── The data
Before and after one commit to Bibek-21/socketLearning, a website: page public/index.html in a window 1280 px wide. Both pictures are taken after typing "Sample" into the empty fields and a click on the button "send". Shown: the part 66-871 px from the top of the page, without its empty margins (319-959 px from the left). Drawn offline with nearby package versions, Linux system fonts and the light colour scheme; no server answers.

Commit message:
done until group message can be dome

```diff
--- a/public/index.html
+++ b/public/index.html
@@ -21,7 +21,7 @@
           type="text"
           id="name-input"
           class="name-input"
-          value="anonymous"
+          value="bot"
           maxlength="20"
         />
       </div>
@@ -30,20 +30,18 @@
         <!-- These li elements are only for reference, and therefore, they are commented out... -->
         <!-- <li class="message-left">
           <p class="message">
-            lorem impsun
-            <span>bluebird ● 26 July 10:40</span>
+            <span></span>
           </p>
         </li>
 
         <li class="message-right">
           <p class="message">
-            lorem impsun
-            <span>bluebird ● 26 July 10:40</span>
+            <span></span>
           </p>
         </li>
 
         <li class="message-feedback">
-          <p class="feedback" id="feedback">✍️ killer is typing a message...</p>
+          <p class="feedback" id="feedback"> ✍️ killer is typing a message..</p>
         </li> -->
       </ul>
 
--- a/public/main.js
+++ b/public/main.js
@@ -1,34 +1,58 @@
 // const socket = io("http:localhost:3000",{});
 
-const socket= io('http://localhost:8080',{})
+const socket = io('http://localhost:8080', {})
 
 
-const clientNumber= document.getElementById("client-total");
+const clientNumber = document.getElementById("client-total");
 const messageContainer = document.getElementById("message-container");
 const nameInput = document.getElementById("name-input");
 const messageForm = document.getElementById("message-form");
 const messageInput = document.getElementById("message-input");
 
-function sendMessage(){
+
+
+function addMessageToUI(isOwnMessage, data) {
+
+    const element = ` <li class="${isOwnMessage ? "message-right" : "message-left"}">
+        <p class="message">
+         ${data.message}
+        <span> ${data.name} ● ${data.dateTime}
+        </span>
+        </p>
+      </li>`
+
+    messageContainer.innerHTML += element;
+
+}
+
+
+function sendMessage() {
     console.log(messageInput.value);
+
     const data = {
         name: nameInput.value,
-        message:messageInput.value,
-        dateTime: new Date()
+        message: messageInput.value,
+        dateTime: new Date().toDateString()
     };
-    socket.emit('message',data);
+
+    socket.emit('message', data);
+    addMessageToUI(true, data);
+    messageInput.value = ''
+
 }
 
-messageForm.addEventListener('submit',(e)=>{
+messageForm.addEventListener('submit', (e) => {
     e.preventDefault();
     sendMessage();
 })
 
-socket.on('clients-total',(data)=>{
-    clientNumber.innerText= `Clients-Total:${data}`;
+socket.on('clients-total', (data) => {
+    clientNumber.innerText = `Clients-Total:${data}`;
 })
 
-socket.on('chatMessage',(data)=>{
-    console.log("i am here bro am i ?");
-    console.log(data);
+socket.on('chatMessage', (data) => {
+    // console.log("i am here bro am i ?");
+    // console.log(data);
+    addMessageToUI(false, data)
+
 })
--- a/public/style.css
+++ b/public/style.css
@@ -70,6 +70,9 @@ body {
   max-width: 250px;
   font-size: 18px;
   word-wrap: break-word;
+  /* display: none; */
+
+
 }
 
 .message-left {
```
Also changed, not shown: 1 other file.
────
- _Work instructions_
Please be sure to repeat every entry exactly.

- _Response to this exercise_
Before and after one commit to Bibek-21/socketLearning, a website: page public/index.html in a window 1280 px wide. Both pictures are taken after typing "Sample" into the empty fields and a click on the button "send". Shown: the part 66-871 px from the top of the page, without its empty margins (319-959 px from the left). Drawn offline with nearby package versions, Linux system fonts and the light colour scheme; no server answers.

Commit message:
done until group message can be dome

```diff
--- a/public/index.html
+++ b/public/index.html
@@ -21,7 +21,7 @@
           type="text"
           id="name-input"
           class="name-input"
-          value="anonymous"
+          value="bot"
           maxlength="20"
         />
       </div>
@@ -30,20 +30,18 @@
         <!-- These li elements are only for reference, and therefore, they are commented out... -->
         <!-- <li class="message-left">
           <p class="message">
-            lorem impsun
-            <span>bluebird ● 26 July 10:40</span>
+            <span></span>
           </p>
         </li>
 
         <li class="message-right">
           <p class="message">
-            lorem impsun
-            <span>bluebird ● 26 July 10:40</span>
+            <span></span>
           </p>
         </li>
 
         <li class="message-feedback">
-          <p class="feedback" id="feedback">✍️ killer is typing a message...</p>
+          <p class="feedback" id="feedback"> ✍️ killer is typing a message..</p>
         </li> -->
       </ul>
 
--- a/public/main.js
+++ b/public/main.js
@@ -1,34 +1,58 @@
 // const socket = io("http:localhost:3000",{});
 
-const socket= io('http://localhost:8080',{})
+const socket = io('http://localhost:8080', {})
 
 
-const clientNumber= document.getElementById("client-total");
+const clientNumber = document.getElementById("client-total");
 const messageContainer = document.getElementById("message-container");
 const nameInput = document.getElementById("name-input");
 const messageForm = document.getElementById("message-form");
 const messageInput = document.getElementById("message-input");
 
-function sendMessage(){
+
+
+function addMessageToUI(isOwnMessage, data) {
+
+    const element = ` <li class="${isOwnMessage ? "message-right" : "message-left"}">
+        <p class="message">
+         ${data.message}
+        <span> ${data.name} ● ${data.dateTime}
+        </span>
+        </p>
+      </li>`
+
+    messageContainer.innerHTML += element;
+
+}
+
+
+function sendMessage() {
     console.log(messageInput.value);
+
     const data = {
         name: nameInput.value,
-        message:messageInput.value,
-        dateTime: new Date()
+        message: messageInput.value,
+        dateTime: new Date().toDateString()
     };
-    socket.emit('message',data);
+
+    socket.emit('message', data);
+    addMessageToUI(true, data);
+    messageInput.value = ''
+
 }
 
-messageForm.addEventListener('submit',(e)=>{
+messageForm.addEventListener('submit', (e) => {
     e.preventDefault();
     sendMessage();
 })
 
-socket.on('clients-total',(data)=>{
-    clientNumber.innerText= `Clients-Total:${data}`;
+socket.on('clients-total', (data) => {
+    clientNumber.innerText = `Clients-Total:${data}`;
 })
 
-socket.on('chatMessage',(data)=>{
-    console.log("i am here bro am i ?");
-    console.log(data);
+socket.on('chatMessage', (data) => {
+    // console.log("i am here bro am i ?");
+    // console.log(data);
+    addMessageToUI(false, data)
+
 })
--- a/public/style.css
+++ b/public/style.css
@@ -70,6 +70,9 @@ body {
   max-width: 250px;
   font-size: 18px;
   word-wrap: break-word;
+  /* display: none; */
+
+
 }
 
 .message-left {
```
Also changed, not shown: 1 other file.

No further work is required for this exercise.